WHAT YOU NEED TO DO
The pictures stay out; everything else in the entries below must be returned exactly.

ENTRIES PROVIDED

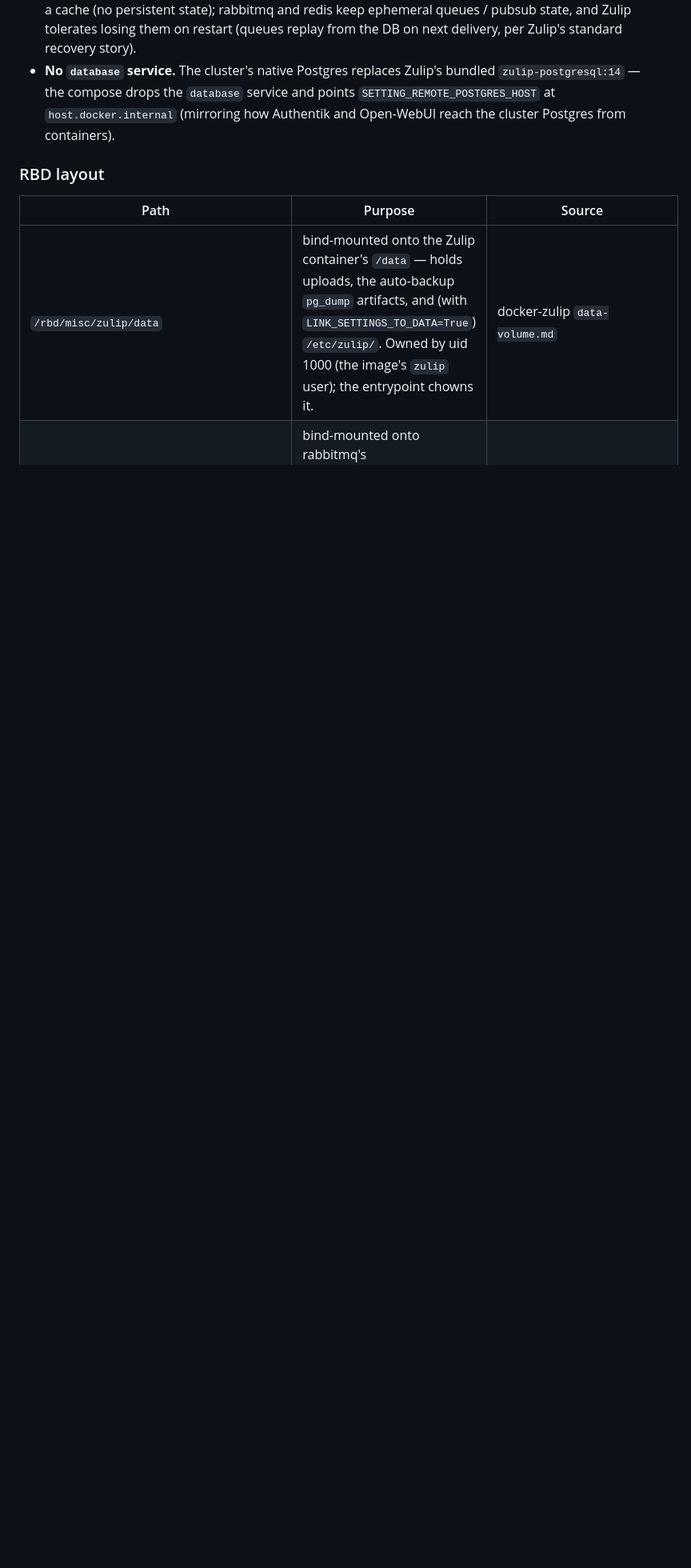
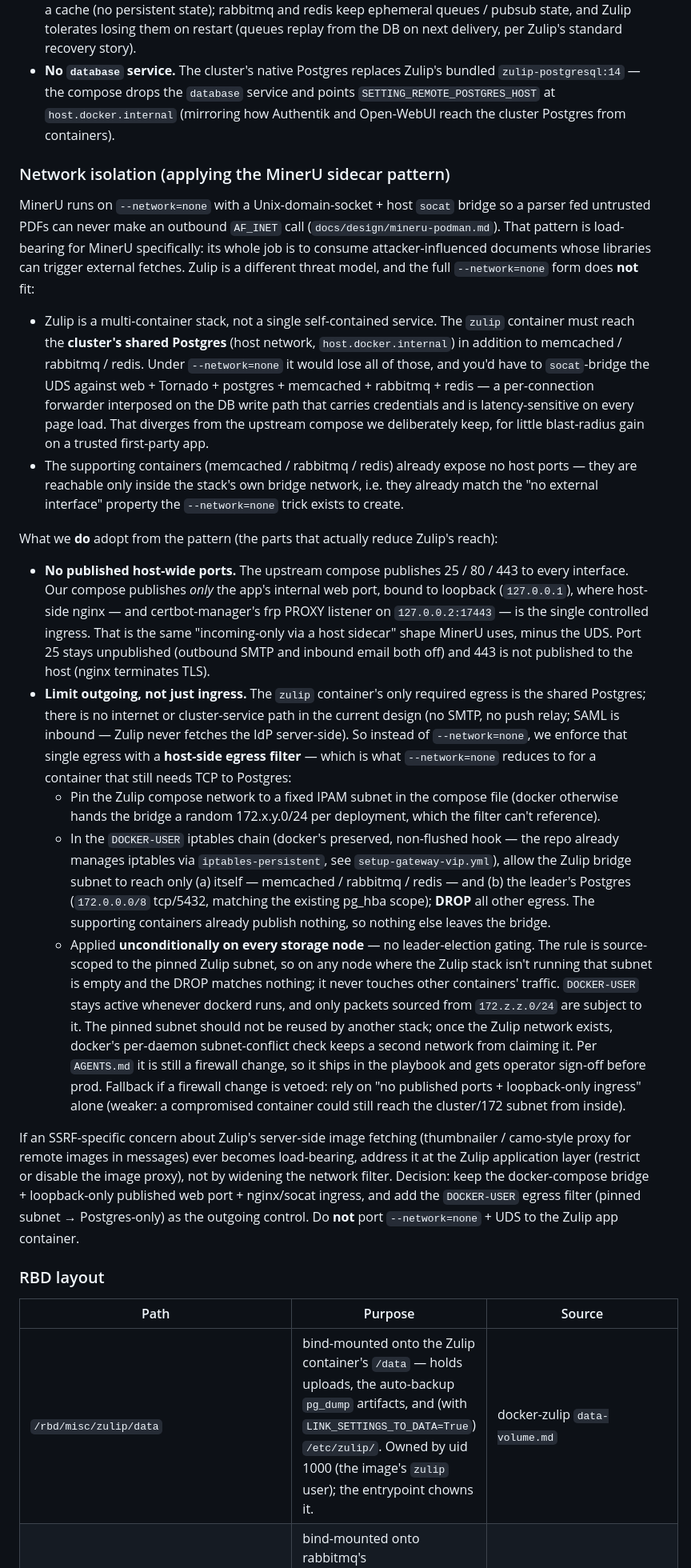
Before and after one commit to devrandom/YCluster, a Markdown page: docs/design/zulip.md, the part around one of its changes. Shown at 80% size. Drawn GitHub-style; blank space fills up the shorter version.

Commit message:
docs: add Zulip network/egress isolation decision

```diff
--- a/docs/design/zulip.md
+++ b/docs/design/zulip.md
@@ -179,6 +192,88 @@ by a new `zulip.service` unit (sibling of `authentik.service` /
   `database` service and points `SETTING_REMOTE_POSTGRES_HOST` at
   `host.docker.internal` (mirroring how Authentik and Open-WebUI
   reach the cluster Postgres from containers).
+
+### Network isolation (applying the MinerU sidecar pattern)
+
+MinerU runs on `--network=none` with a Unix-domain-socket + host
+`socat` bridge so a parser fed untrusted PDFs can never make an
+outbound `AF_INET` call (`docs/design/mineru-podman.md`). That
+pattern is load-bearing for MinerU specifically: its whole job is to
+consume attacker-influenced documents whose libraries can trigger
+external fetches. Zulip is a different threat model, and the full
+`--network=none` form does **not** fit:
+
+- Zulip is a multi-container stack, not a single self-contained
+  service. The `zulip` container must reach the **cluster's shared
+  Postgres** (host network, `host.docker.internal`) in addition to
+  memcached / rabbitmq / redis. Under `--network=none` it would lose
+  all of those, and you'd have to `socat`-bridge the UDS against
+  web + Tornado + postgres + memcached + rabbitmq + redis — a
+  per-connection forwarder interposed on the DB write path that
+  carries credentials and is latency-sensitive on every page load.
+  That diverges from the upstream compose we deliberately keep, for
+  little blast-radius gain on a trusted first-party app.
+- The supporting containers (memcached / rabbitmq / redis) already
+  expose no host ports — they are reachable only inside the stack's
+  own bridge network, i.e. they already match the "no external
+  interface" property the `--network=none` trick exists to create.
+
+What we **do** adopt from the pattern (the parts that actually
+reduce Zulip's reach):
+
+- **No published host-wide ports.** The upstream compose publishes
+  25 / 80 / 443 to every interface. Our compose publishes *only* the
+  app's internal web port, bound to loopback (`127.0.0.1`), where
+  host-side nginx — and certbot-manager's frp PROXY listener on
+  `127.0.0.2:17443` — is the single controlled ingress. That is the
+  same "incoming-only via a host sidecar" shape MinerU uses, minus
+  the UDS. Port 25 stays unpublished (outbound SMTP and inbound
+  email both off) and 443 is not published to the host
+  (nginx terminates TLS).
+- **Limit outgoing, not just ingress.** The `zulip` container's only
+  required egress is the shared Postgres; there is no internet or
+  cluster-service path in the current design (no SMTP, no push
+  relay; SAML is inbound — Zulip never fetches the IdP
+  server-side). So instead of `--network=none`, we enforce that
+  single egress with a **host-side egress filter** — which is what
+  `--network=none` reduces to for a container that still needs TCP
+  to Postgres:
+  - Pin the Zulip compose network to a fixed IPAM subnet in the
+    compose file (docker otherwise hands the bridge a random
+    172.x.y.0/24 per deployment, which the filter can't reference).
+  - In the `DOCKER-USER` iptables chain (docker's preserved,
+    non-flushed hook — the repo already manages iptables via
+    `iptables-persistent`, see `setup-gateway-vip.yml`), allow the
+    Zulip bridge subnet to reach only (a) itself — memcached /
+    rabbitmq / redis — and (b) the leader's Postgres
+    (`172.0.0.0/8` tcp/5432, matching the existing pg_hba scope);
+    **DROP** all other egress. The supporting containers already
+    publish nothing, so nothing else leaves the bridge.
+  - Applied **unconditionally on every storage node** — no
+    leader-election gating. The rule is source-scoped to the pinned
+    Zulip subnet, so on any node where the Zulip stack isn't running
+    that subnet is empty and the DROP matches nothing; it never
+    touches other containers' traffic. `DOCKER-USER` stays active
+    whenever dockerd runs, and only packets sourced from
+    `172.z.z.0/24` are subject to it. The pinned subnet should not
+    be reused by another stack; once the Zulip network exists,
+    docker's per-daemon subnet-conflict check keeps a second network
+    from claiming it. Per `AGENTS.md` it is still a firewall change,
+    so it ships in the playbook and gets operator sign-off before
+    prod. Fallback if a firewall change is vetoed: rely on "no
+    published ports + loopback-only ingress" alone (weaker: a
+    compromised container could still reach the cluster/172 subnet
+    from inside).
+
+If an SSRF-specific concern about Zulip's server-side image fetching
+(thumbnailer / camo-style proxy for remote images in messages) ever
+becomes load-bearing, address it at the Zulip application layer
+(restrict or disable the image proxy), not by widening the network
+filter. Decision: keep the docker-compose bridge + loopback-only
+published web port + nginx/socat ingress, and add the `DOCKER-USER`
+egress filter (pinned subnet → Postgres-only) as the outgoing
+control. Do **not** port `--network=none` + UDS to the Zulip app
+container.
 
 ### RBD layout
 
```
Also changed, not shown: other parts of docs/design/zulip.md (+16 -1 lines).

YOUR SOLUTION
Before and after one commit to devrandom/YCluster, a Markdown page: docs/design/zulip.md, the part around one of its changes. Shown at 80% size. Drawn GitHub-style; blank space fills up the shorter version.

Commit message:
docs: add Zulip network/egress isolation decision

```diff
--- a/docs/design/zulip.md
+++ b/docs/design/zulip.md
@@ -179,6 +192,88 @@ by a new `zulip.service` unit (sibling of `authentik.service` /
   `database` service and points `SETTING_REMOTE_POSTGRES_HOST` at
   `host.docker.internal` (mirroring how Authentik and Open-WebUI
   reach the cluster Postgres from containers).
+
+### Network isolation (applying the MinerU sidecar pattern)
+
+MinerU runs on `--network=none` with a Unix-domain-socket + host
+`socat` bridge so a parser fed untrusted PDFs can never make an
+outbound `AF_INET` call (`docs/design/mineru-podman.md`). That
+pattern is load-bearing for MinerU specifically: its whole job is to
+consume attacker-influenced documents whose libraries can trigger
+external fetches. Zulip is a different threat model, and the full
+`--network=none` form does **not** fit:
+
+- Zulip is a multi-container stack, not a single self-contained
+  service. The `zulip` container must reach the **cluster's shared
+  Postgres** (host network, `host.docker.internal`) in addition to
+  memcached / rabbitmq / redis. Under `--network=none` it would lose
+  all of those, and you'd have to `socat`-bridge the UDS against
+  web + Tornado + postgres + memcached + rabbitmq + redis — a
+  per-connection forwarder interposed on the DB write path that
+  carries credentials and is latency-sensitive on every page load.
+  That diverges from the upstream compose we deliberately keep, for
+  little blast-radius gain on a trusted first-party app.
+- The supporting containers (memcached / rabbitmq / redis) already
+  expose no host ports — they are reachable only inside the stack's
+  own bridge network, i.e. they already match the "no external
+  interface" property the `--network=none` trick exists to create.
+
+What we **do** adopt from the pattern (the parts that actually
+reduce Zulip's reach):
+
+- **No published host-wide ports.** The upstream compose publishes
+  25 / 80 / 443 to every interface. Our compose publishes *only* the
+  app's internal web port, bound to loopback (`127.0.0.1`), where
+  host-side nginx — and certbot-manager's frp PROXY listener on
+  `127.0.0.2:17443` — is the single controlled ingress. That is the
+  same "incoming-only via a host sidecar" shape MinerU uses, minus
+  the UDS. Port 25 stays unpublished (outbound SMTP and inbound
+  email both off) and 443 is not published to the host
+  (nginx terminates TLS).
+- **Limit outgoing, not just ingress.** The `zulip` container's only
+  required egress is the shared Postgres; there is no internet or
+  cluster-service path in the current design (no SMTP, no push
+  relay; SAML is inbound — Zulip never fetches the IdP
+  server-side). So instead of `--network=none`, we enforce that
+  single egress with a **host-side egress filter** — which is what
+  `--network=none` reduces to for a container that still needs TCP
+  to Postgres:
+  - Pin the Zulip compose network to a fixed IPAM subnet in the
+    compose file (docker otherwise hands the bridge a random
+    172.x.y.0/24 per deployment, which the filter can't reference).
+  - In the `DOCKER-USER` iptables chain (docker's preserved,
+    non-flushed hook — the repo already manages iptables via
+    `iptables-persistent`, see `setup-gateway-vip.yml`), allow the
+    Zulip bridge subnet to reach only (a) itself — memcached /
+    rabbitmq / redis — and (b) the leader's Postgres
+    (`172.0.0.0/8` tcp/5432, matching the existing pg_hba scope);
+    **DROP** all other egress. The supporting containers already
+    publish nothing, so nothing else leaves the bridge.
+  - Applied **unconditionally on every storage node** — no
+    leader-election gating. The rule is source-scoped to the pinned
+    Zulip subnet, so on any node where the Zulip stack isn't running
+    that subnet is empty and the DROP matches nothing; it never
+    touches other containers' traffic. `DOCKER-USER` stays active
+    whenever dockerd runs, and only packets sourced from
+    `172.z.z.0/24` are subject to it. The pinned subnet should not
+    be reused by another stack; once the Zulip network exists,
+    docker's per-daemon subnet-conflict check keeps a second network
+    from claiming it. Per `AGENTS.md` it is still a firewall change,
+    so it ships in the playbook and gets operator sign-off before
+    prod. Fallback if a firewall change is vetoed: rely on "no
+    published ports + loopback-only ingress" alone (weaker: a
+    compromised container could still reach the cluster/172 subnet
+    from inside).
+
+If an SSRF-specific concern about Zulip's server-side image fetching
+(thumbnailer / camo-style proxy for remote images in messages) ever
+becomes load-bearing, address it at the Zulip application layer
+(restrict or disable the image proxy), not by widening the network
+filter. Decision: keep the docker-compose bridge + loopback-only
+published web port + nginx/socat ingress, and add the `DOCKER-USER`
+egress filter (pinned subnet → Postgres-only) as the outgoing
+control. Do **not** port `--network=none` + UDS to the Zulip app
+container.
 
 ### RBD layout
 
```
Also changed, not shown: other parts of docs/design/zulip.md (+16 -1 lines).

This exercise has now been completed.